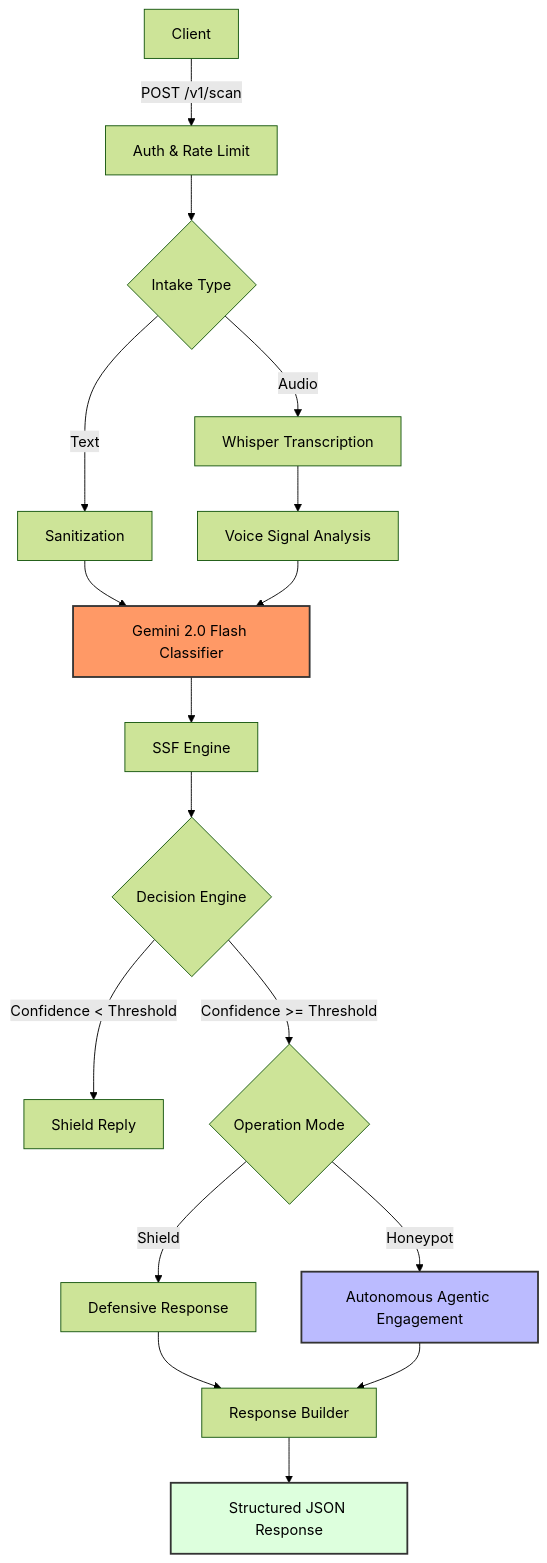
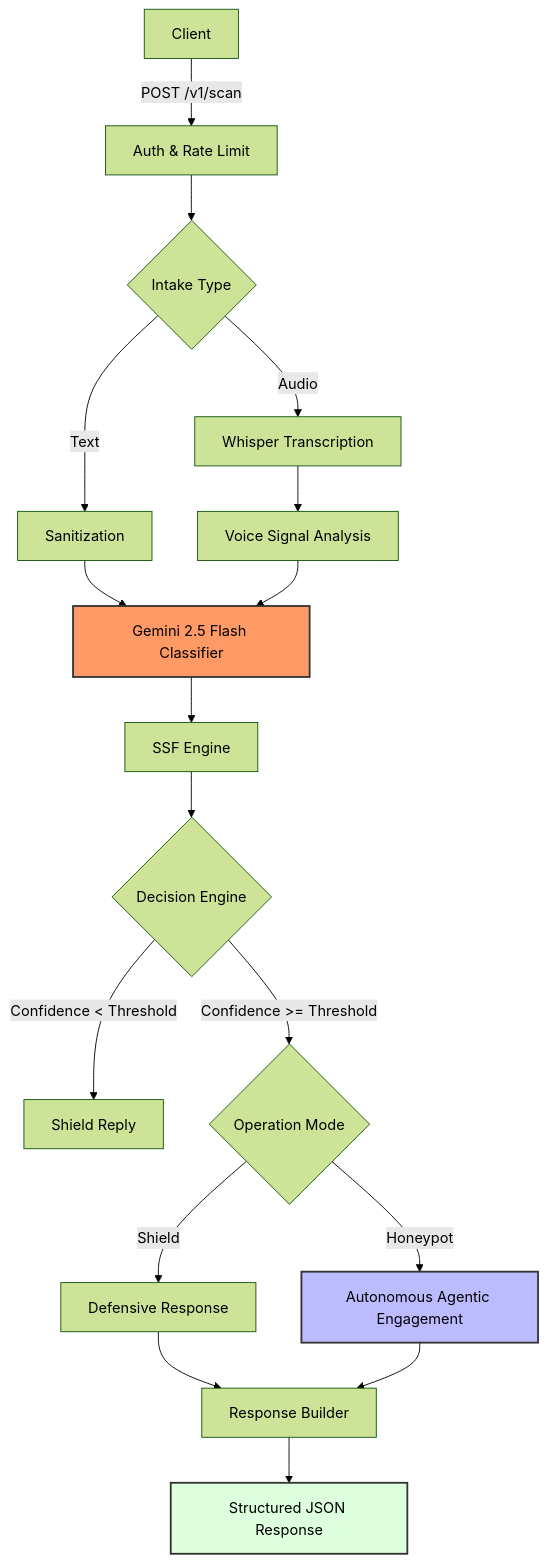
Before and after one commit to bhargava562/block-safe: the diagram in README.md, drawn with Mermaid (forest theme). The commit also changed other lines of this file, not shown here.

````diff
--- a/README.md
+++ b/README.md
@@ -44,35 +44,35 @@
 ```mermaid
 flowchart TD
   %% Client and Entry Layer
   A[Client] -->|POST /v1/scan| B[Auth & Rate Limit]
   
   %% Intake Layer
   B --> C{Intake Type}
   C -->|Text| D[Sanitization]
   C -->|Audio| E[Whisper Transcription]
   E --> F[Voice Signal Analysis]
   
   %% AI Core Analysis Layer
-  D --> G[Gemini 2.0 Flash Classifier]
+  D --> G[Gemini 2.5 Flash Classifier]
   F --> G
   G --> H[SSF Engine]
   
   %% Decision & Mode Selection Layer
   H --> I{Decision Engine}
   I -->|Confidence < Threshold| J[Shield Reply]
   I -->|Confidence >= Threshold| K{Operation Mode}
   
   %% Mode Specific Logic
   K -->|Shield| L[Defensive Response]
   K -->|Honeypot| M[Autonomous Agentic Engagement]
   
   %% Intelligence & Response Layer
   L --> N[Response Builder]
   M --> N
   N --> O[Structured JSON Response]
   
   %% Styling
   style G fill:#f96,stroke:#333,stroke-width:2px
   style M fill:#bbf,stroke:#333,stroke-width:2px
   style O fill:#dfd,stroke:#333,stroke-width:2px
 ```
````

_____

How to complete this task:
Reproduce the final stretch of the data above: every line from the one holding "C -->|Audio| E[Whisper Transcription]" through the end, inclusive, exactly as written and nothing else.

Problem solution:
   C -->|Audio| E[Whisper Transcription]
   E --> F[Voice Signal Analysis]
   
   %% AI Core Analysis Layer
-  D --> G[Gemini 2.0 Flash Classifier]
+  D --> G[Gemini 2.5 Flash Classifier]
   F --> G
   G --> H[SSF Engine]
   
   %% Decision & Mode Selection Layer
   H --> I{Decision Engine}
   I -->|Confidence < Threshold| J[Shield Reply]
   I -->|Confidence >= Threshold| K{Operation Mode}
   
   %% Mode Specific Logic
   K -->|Shield| L[Defensive Response]
   K -->|Honeypot| M[Autonomous Agentic Engagement]
   
   %% Intelligence & Response Layer
   L --> N[Response Builder]
   M --> N
   N --> O[Structured JSON Response]
   
   %% Styling
   style G fill:#f96,stroke:#333,stroke-width:2px
   style M fill:#bbf,stroke:#333,stroke-width:2px
   style O fill:#dfd,stroke:#333,stroke-width:2px
 ```
````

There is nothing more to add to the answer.